Dear Everyone ~
I have been collecting vintage correspondence for many years.
I’ve discovered letters at various venues, at home and abroad,
most of them from the 1800s (and a few that are even older).
All of them were beautifully written by hand, with nibs or quills,
at a time when paper was precious.
How they look and feel is more captivating to me than what they say,
especially as many of them are in languages I don’t read.
Until the 1870s in the U.S., all paper was made from cotton rag,
and those fibers were longer and stronger than the wood fibers now used for papermaking.
The letters in my collection are still in excellent condition,
and the creamy paper is sturdy enough (even when it’s relatively thin)
to cut and score and fold and adhere … and can you see where I’m going
I’ve decided to decant my archive of vintage correspondence
and put these mesmerizing sheets to new use.
I’ve covered a limited edition of buttonhole stitch books,
and I’ve also set aside some sheets for gift-wrapping.
And I’ve made a (very) few small bags, which are splendid for holding baby envelopes
and, inevitably, rolls of washi tape.
I propose to wrap boxed items, such as Italian paper clips,
as well as petite Rivoli pads, enclosure samplers,
and even small Euro-folders.
Several years ago, I acquired ledgers of lightweight “tissue-y” paper
that had been used, with carbon paper, to keep a record of outgoing typewritten correspondence.
Magically, the carbon paper turned the copies an incredible shade of teal.
These pages are wonderful for wrapping small items in what I call “bonbon style”,
with a length of ribbon or bakers twine at each end.
This is a dreamy way to give someone an Italian glue stick
or a German Duroplast pencil sharpener.
In the dropdown menu for each shop listing mentioned above,

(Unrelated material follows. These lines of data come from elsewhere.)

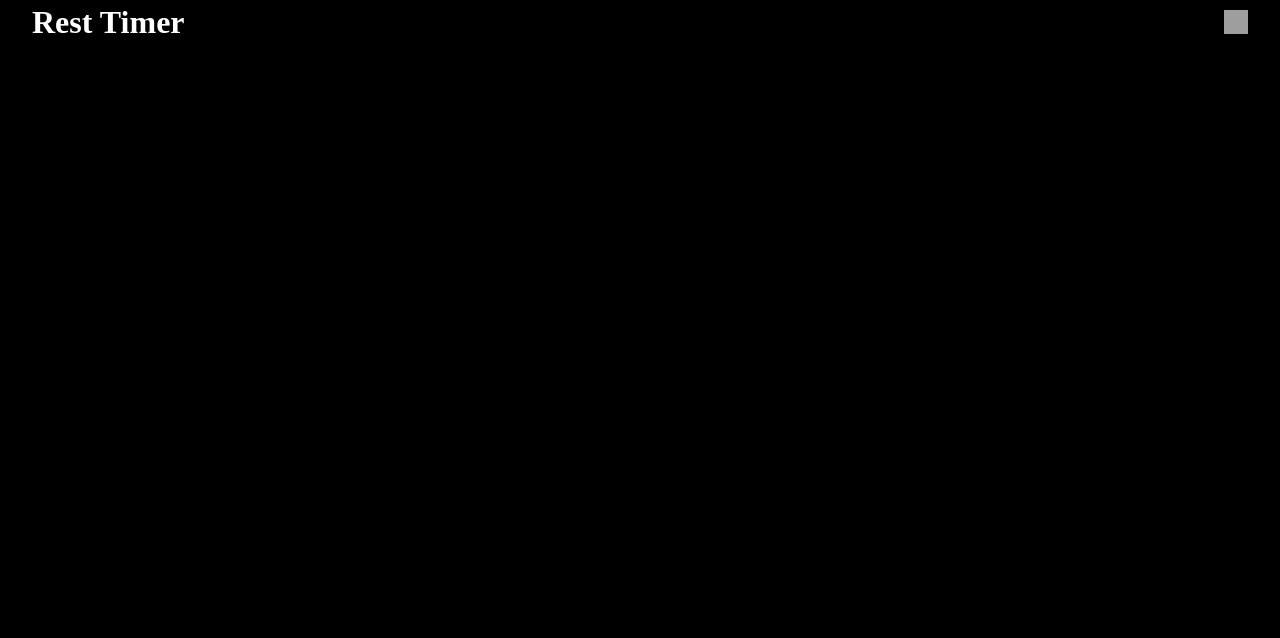
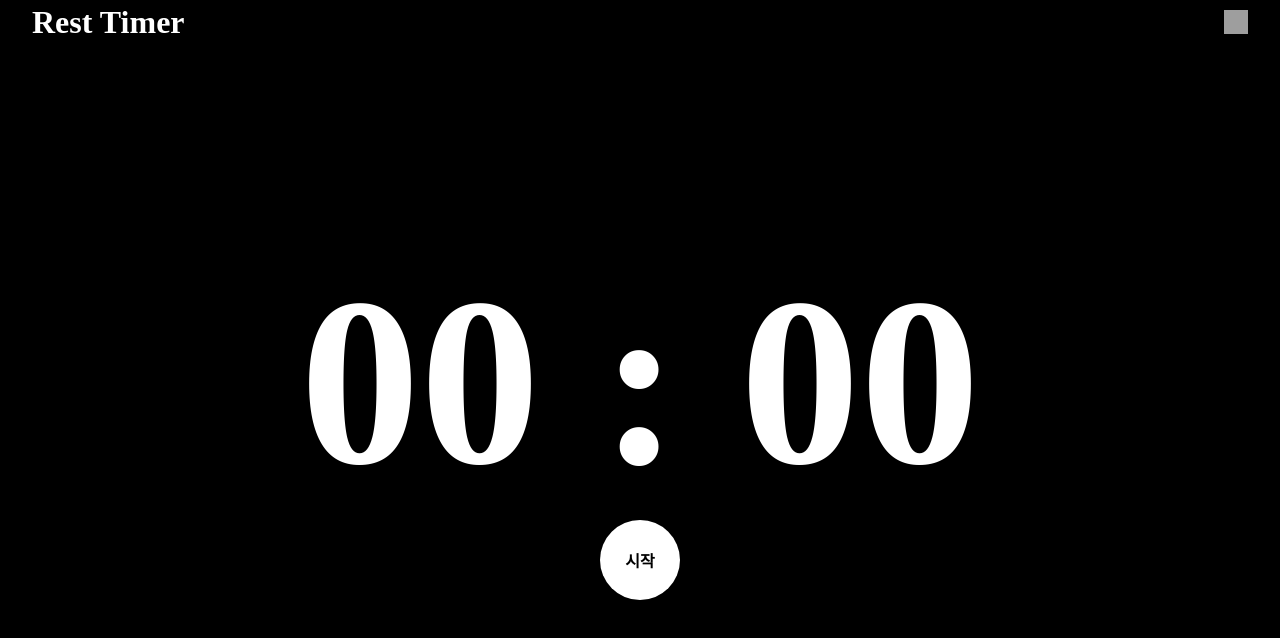
Before and after one commit to JangExpedition/rest-timer, a React (Create React App) app: page / in a window 1280 px wide. Shown: the top 638 px of the page. Built offline with nearby package versions, Linux system fonts and the light colour scheme; grey boxes are pictures that could not be loaded.

Commit message:
타이머와 씨름중

```diff
--- a/src/components/Header/Header.module.scss
+++ b/src/components/Header/Header.module.scss
@@ -7,15 +7,14 @@
     position: fixed;
     top: 0;
     left: 0;
-    color: #fff;
     display: flex;
     justify-content: space-between;
     align-items: center;
     .home{
         font-size: 2rem;
         font-weight: bold;
-        color: #fff;
         text-decoration: none;
+        color: inherit;
         cursor: pointer;
     }
     .setting{
--- a/src/components/Palette/Palette.tsx
+++ b/src/components/Palette/Palette.tsx
@@ -1,19 +1,23 @@
 import React from "react";
 import styles from "./Palette.module.scss"
 import { useDispatch } from "react-redux";
-import { change } from "../../slice/backgroundColorSlice.ts";
+import { backgroundChange, change } from "../../slice/colorSlice.ts";
 
 const paletteColor = ["black", "white", "red", "orange", "yellow", "green", "blue", "indigo", "purple"];
 
-const Palette = () => {
+const Palette = ({type}) => {
 
     const dispatch = useDispatch();
+    const clickHandler = (color) => {
+        type === "color" ? dispatch(change(color)) : dispatch(backgroundChange(color));
+    }
 
     return <div className={styles.Palette}>
         {paletteColor.map(color=>(
             <span key={color}
                 className={styles[`${color}`]}
-                onClick={()=>dispatch(change(color))}></span>
+                onClick={()=>clickHandler(color)}
+                ></span>
         ))}
     </div>
 }
--- /dev/null
+++ b/src/components/SetTimer/SetTimer.tsx
@@ -0,0 +1,34 @@
+import React from "react";
+import { useDispatch } from "react-redux";
+import { setMinute, setSecond } from "../../slice/timeSlice.ts";
+
+const SetTimer = () => {
+    const dispatch = useDispatch();
+
+    const timeHandler = (e) => {
+        let value = e.target.value;
+        const id = e.target.id;
+
+        if(value < 0){
+            value = 0;
+            e.target.value = value;
+        }else if(value > 59){
+            value = 59;
+            e.target.value = value;
+        }
+
+        if(id === "minute"){
+            dispatch(setMinute(value));
+        }else{
+            dispatch(setSecond(value));
+        }
+    }
+
+    return <div>
+        <p>시간 : </p>
+        <input id="minute" type="number" onChange={(e)=>timeHandler(e)}></input>분
+        <input id="second" type="number" onChange={(e)=>timeHandler(e)}></input>초
+    </div>
+}
+
+export default SetTimer;
--- a/src/components/Timer/Timer.module.scss
+++ b/src/components/Timer/Timer.module.scss
@@ -1,4 +1,18 @@
+@use "../../styles/" as *;
+
 .Timer{
+    @include center-box;
+    flex-direction: column;
     width: 100%;
     height: 80%;
+    .time{
+        font-size: 15rem;
+    }
+    .startAndStop{
+        @include box(5rem);
+        @include center-box;
+        font-weight: bold;
+        border-radius: 50%;
+        cursor: pointer;
+    }
 }
--- a/src/components/Timer/Timer.tsx
+++ b/src/components/Timer/Timer.tsx
@@ -1,8 +1,78 @@
-import React from "react";
+import React, { useEffect, useState } from "react";
 import styles from "./Timer.module.scss"
+import { useDispatch, useSelector } from "react-redux";
+import { RootState } from "../../store/store";
+import { setMinute, setSecond } from "../../slice/timeSlice.ts";
+import { backgroundChange, change } from "../../slice/colorSlice.ts";
 
 const Timer = () => {
-    return <div className={styles.Timer}></div>
+
+    const storeMinute = useSelector((state: RootState)=>state.time.minute);
+    const storeSecond = useSelector((state: RootState)=>state.time.second);
+    const [minute, setMinute] = useState("");
+    const [second, setSecond] = useState("");
+    const color = useSelector((state: RootState)=>state.color.backgroundColor);
+    const backgroundColor = useSelector((state: RootState)=>state.color.color);
+    const dispatch = useDispatch();
+    const [timerId, setTimerId] = useState<NodeJS.Timeout | number>(0);
+    const [reverseTimerId, setReverseTimerId] = useState<NodeJS.Timeout | number>(0);
+
+    useEffect(()=>{
+        setMinute(storeMinute);
+        setSecond(storeSecond);
+    }, []);
+
+    const timerHandler = (e: React.MouseEvent) => {
+        const target = e.target as HTMLDivElement;
+        const state = target.innerText;
+
+        if(state === "시작"){
+            target.innerText = "정지";
+            const id = timer();
+            setTimerId(id);
+        }else{
+            target.innerText = "시작";
+            clearInterval(timerId!);
+            clearInterval(reverseTimerId!);
+        }
+    }
+
+    const timer = () => setInterval(()=>{
+        setSecond((prevSecond)=>{
+            if(prevSecond === "00"){
+                if(minute === "00"){
+                    dispatch(change(color));
+                    dispatch(backgroundChange(backgroundColor));
+                    clearInterval(timerId);
+                    const id = reverseTimer();
+                    setReverseTimerId(id);
+                    return "01";
+                }else{
+                    setMinute(String(Number(minute) - 1).padStart(2, "0"));
+                    return "59";
+                }
+            }else{
+                const num = Number(prevSecond) - 1;
+                return String(num).padStart(2, "0");
+            }
+        })
+    }, 1000);
+
+    const reverseTimer = () => setInterval(()=>{
+        setSecond((prevSecond)=>{
+            if(prevSecond === "59"){
+                setMinute(String(Number(minute) + 1).padStart(2, "0"));
+                return "00";
+            }else{
+                return String(Number(prevSecond) + 1).padStart(2, "0");
+            }
+        })
+    }, 1000);
+
+    return <div className={styles.Timer}>
+        <h1 className={styles.time}>{minute} : {second}</h1>
+        <div className={styles.startAndStop} style={{backgroundColor, color}} onClick={(e)=>{timerHandler(e)}}>시작</div>
+    </div>
 }
 
 export default Timer;
--- a/src/pages/Layout/Layout.tsx
+++ b/src/pages/Layout/Layout.tsx
@@ -7,12 +7,11 @@ import { RootState } from "../../store/store.ts"
 
 const Layout = () => {
 
-    const backgroundColor = useSelector((state: RootState)=>state.backgroundColor?.color)
-
-    console.log(backgroundColor);
+    const backgroundColor = useSelector((state: RootState)=>state.color?.backgroundColor)
+    const color = useSelector((state: RootState)=>state.color?.color)
 
     return(
-        <div style={{backgroundColor}}>
+        <div style={{backgroundColor, color}}>
             <Header></Header>
             <Wrapper className="main">
                 <Outlet/>
--- a/src/pages/Setting/Setting.module.scss
+++ b/src/pages/Setting/Setting.module.scss
@@ -2,11 +2,12 @@
 
 .Setting{
     @include center-box;
+    flex-direction: column;
+    gap: 1rem;
     padding-top: $header-height;
     height: 100vh;
     width: 100%;
-    color: #fff;
-    .oneSetting{
+    >div{
         @include center-box;
         width: 80%;
         height: 1.5rem;
--- a/src/pages/Setting/Setting.tsx
+++ b/src/pages/Setting/Setting.tsx
@@ -1,13 +1,19 @@
 import React from "react";
 import styles from "./Setting.module.scss"
 import Palette from "../../components/Palette/Palette.tsx";
+import SetTimer from "../../components/SetTimer/SetTimer.tsx";
 
 const Setting = () => {
     return <div className={styles.Setting}>
         <div className={styles.oneSetting}>
-            <p>배경색 : </p>
-            <Palette/>
+            <p>배경 색상 : </p>
+            <Palette type={"backgroundColor"}/>
         </div>
+        <div className={styles.oneSetting}>
+            <p>색상 : </p>
+            <Palette type={"color"}/>
+        </div>
+        <SetTimer/>
     </div>
 }
 
--- a/src/slice/backgroundColorSlice.ts
+++ /dev/null
@@ -1,18 +0,0 @@
-import { createSlice } from "@reduxjs/toolkit";
-
-const backgroundColorSlice = createSlice({
-    name: "backgroundColor",
-    initialState: {
-        color: "black"
-    },
-    reducers: {
-        change: (state, action) => {
-            const result = {...state, color: action.payload};
-            return result;
-        }
-    }
-})
-
-export const {change} = backgroundColorSlice.actions;
-
-export default backgroundColorSlice;
--- /dev/null
+++ b/src/slice/colorSlice.ts
@@ -0,0 +1,23 @@
+import { createSlice } from "@reduxjs/toolkit";
+
+const backgroundColorSlice = createSlice({
+    name: "color",
+    initialState: {
+        color: "white",
+        backgroundColor: "black"
+    },
+    reducers: {
+        change: (state, action) => {
+            const result = {...state, color: action.payload};
+            return result;
+        },
+        backgroundChange: (state, action) => {
+            const result = {...state, backgroundColor: action.payload};
+            return result;
+        },
+    }
+});
+
+export const {change, backgroundChange} = backgroundColorSlice.actions;
+
+export default backgroundColorSlice;
--- /dev/null
+++ b/src/slice/timeSlice.ts
@@ -0,0 +1,24 @@
+import { createSlice } from "@reduxjs/toolkit";
+
+const timeSlice = createSlice({
+    name: "time",
+    initialState: {
+        minute: "00",
+        second: "00",
+    },
+    reducers: {
+        setMinute: (state, action) => {
+            const minute = String(action.payload).padStart(2, "0");
+            const result = {...state, minute};
+            return result
+        },
+        setSecond: (state, action) => {
+            const second = String(action.payload).padStart(2, "0");
+            const result = {...state, second};
+            return result
+        },
+    }
+});
+
+export const {setMinute, setSecond} = timeSlice.actions;
+export default timeSlice;
--- a/src/store/store.ts
+++ b/src/store/store.ts
@@ -1,9 +1,11 @@
 import { configureStore } from "@reduxjs/toolkit";
-import backgroundColorSlice from "../slice/backgroundColorSlice.ts";
+import backgroundColorSlice from "../slice/colorSlice.ts";
+import timeSlice from "../slice/timeSlice.ts";
 
 const store = configureStore({
     reducer: {
-        backgroundColor: backgroundColorSlice.reducer,
+        color: backgroundColorSlice.reducer,
+        time: timeSlice.reducer,
     },
 });
 
```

you’ll find a “PLUS” option showing the cost of gift wrapping.
If you’d like to see whether an item not specified above can be wrapped
(or bagged) in vintage correspondence, please email (email@example.com)
or call me at (773) 294-7766.
I’ll be able to tell you right away how I’d propose wrapping it.
Very epistolarily, Bari